NJ - While everyone takes for granted that the first Monday in Sept. is Labor Day, not many people know who to thank for this extra day off from work. And, to make matters worse, there are two men with similar names credited with proposing the holiday for workers— Peter McGuire, a carpenter and Matthew Maguire, a machinist from Paterson, NJ. Now, more than 100 years after the first celebration of the holiday, The United States Department of Labor is asking for the public’s opinion in this matter. Those interested in helping to solve the debate over “Who is the Father of Labor Day,” may vote HERE.
TAP into Mountainside is curious too. Readers are encouraged to place their vote on the TAP into Mountainside Facebook page and TAP will announce the winner. While there, readers are asked to ‘like” the page and share it with residents so all can stay on top of the daily news and columns run on TAP into Mountainside.
In the meantime, TAP into Mountainside wishes all TAP readers and TAP advertisers a fun and safe Labor Day Weekend celebration.
History of Labor Day
According to the US Dept. of Labor, Labor Day, the first Monday in September, is a creation of the labor movement and is dedicated to the social and economic achievements of American workers. It constitutes a yearly national tribute to the contributions workers have made to the strength, prosperity, and well-being of our country.
Some records show that McGuire, general secretary of the Brotherhood of Carpenters and Joiners and a cofounder of the American Federation of Labor, was first to suggest a day to honor those "who from rude nature have delved and carved all the grandeur we behold," according to the US Dept. of Labor.
However, others believe that Maguire, a machinist, not McGuire, founded the holiday, according to the US Dept. of Labor. In fact, recent research supports the contention that Maguire, later the secretary of Local 344 of the International Association of Machinists in Paterson, NJ, proposed the holiday in 1882, while serving as secretary of the Central Labor Union in New York.
According to the US Dept. of Labor, it is clear is that the Central Labor Union adopted a Labor Day proposal and appointed a committee to plan a demonstration and picnic. The first Labor Day observance was celebrated on Tuesday, September 5, 1882, in New York City, in accordance with the plans of the Central Labor Union. The Central Labor Union held its second Labor Day holiday just a year later, on September 5, 1883, according to the US Dept. of Labor.
DOL's Historian on the History of Labor Day
Linda Stinson, a former U.S. Department of Labor historian, provided the following details about the history of Labor Day in 2011 on the DOL website.
“When studying the history of Labor Day, two names stand out, and the funny thing is that they sound just alike. One is Peter J. McGuire, a leading official in the American Federation of Labor and organizer of the United Brotherhood of Carpenters and Joiners.
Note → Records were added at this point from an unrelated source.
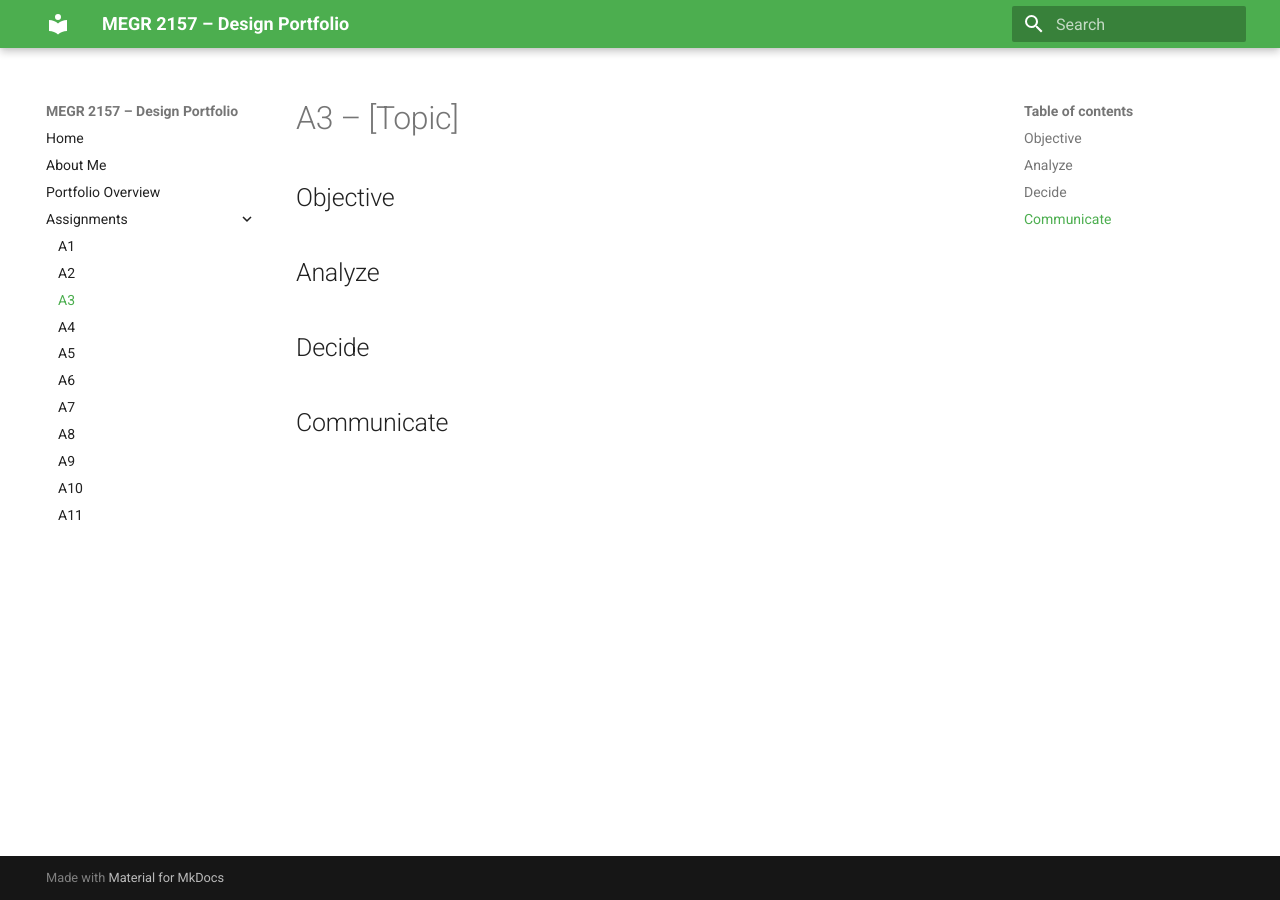
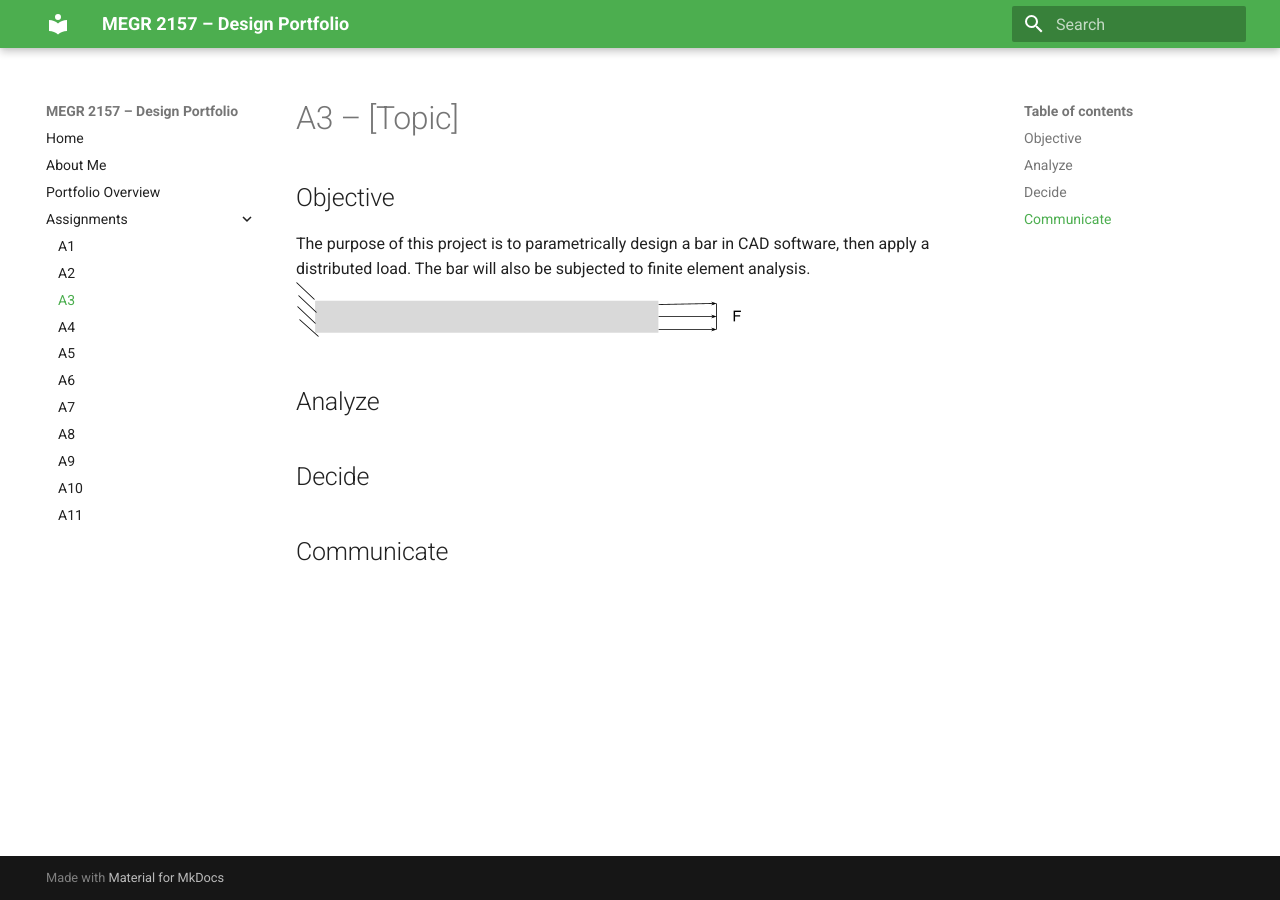
Before and after one commit to DillonK-spec/megr2157-portfolio, an MkDocs documentation site: the page built from docs/assignments/A03/index.md, in a window 1280 px wide. Built offline with MkDocs 1.6.1 and Material for MkDocs 9.7.7, drawn with Linux system fonts in a browser that asks for light colours.

Commit message:
Update index.md

```diff
--- a/docs/assignments/A03/index.md
+++ b/docs/assignments/A03/index.md
@@ -1,7 +1,8 @@
 # A3 – [Topic]
 
 ## Objective
-
+The purpose of this project is to parametrically design a bar in CAD software, then apply a distributed load. The bar will also be subjected to finite element analysis. <br>
+![distributed load ex](distributedload.png)
 
 ## Analyze
 
```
The other is Matthew Maguire, a machinist from the Knights of Labor. The problem with declaring a single “founder” of Labor Day is that, at the time, no one realized that a new national holiday was being born. It was only after the fact that people tried to pinpoint a single founding father.
Seven years after that first New York Labor Day parade, the union journal for the United Brotherhood of Carpenters published an article claiming that their union brother, McGuire, made the original proposal to have the Labor Day event in New York and called for one day a year to be set aside as Labor Day. This article was reprinted yearly, and it became the common assumption that these were the facts.
However, in 1967, a retired machinist from Maguire’s union stepped up and claimed that his union brother was, in fact, the true originator of the movement for a national Labor Day. He pointed to an old newspaper article written nine years after the New York Labor Day parade titled “Labor Day: Its History and Development in the Land.” This article claimed that the first Secretary of the Central Labor Union, Maguire, was the one who arranged the parade. This claim was supported six years later when the grand marshal of the New York parade of 1882, himself, reminisced about how Maguire from the Knights of Labor had first suggested that the Central Labor Union call upon the unions of New York City to join together in a labor parade.
So the historical conundrum seems to hinge on the fact that the two names sound alike and were probably mixed up in the common consciousness. Toss in the years of bitter rivalry between the American Federation of Labor and the Knights of Labor and, of course, you’re going to have multiple heroes emerging in the legend of Labor Day.
I don’t really know if there is only one true parent of Labor Day. But when former Secretary of Labor W. Willard Wirtz spoke at the convention of the International Association of Machinists in 1968, he said: “My decision…is that there is no question as to who is the father of Labor Day in this country. Officially, as of this moment, insofar as the Department of Labor is concerned, it is Matt Maguire, machinist!” So in the question of McGuire versus Maguire, I don’t really know. But my money backs Bill Wirtz every time!”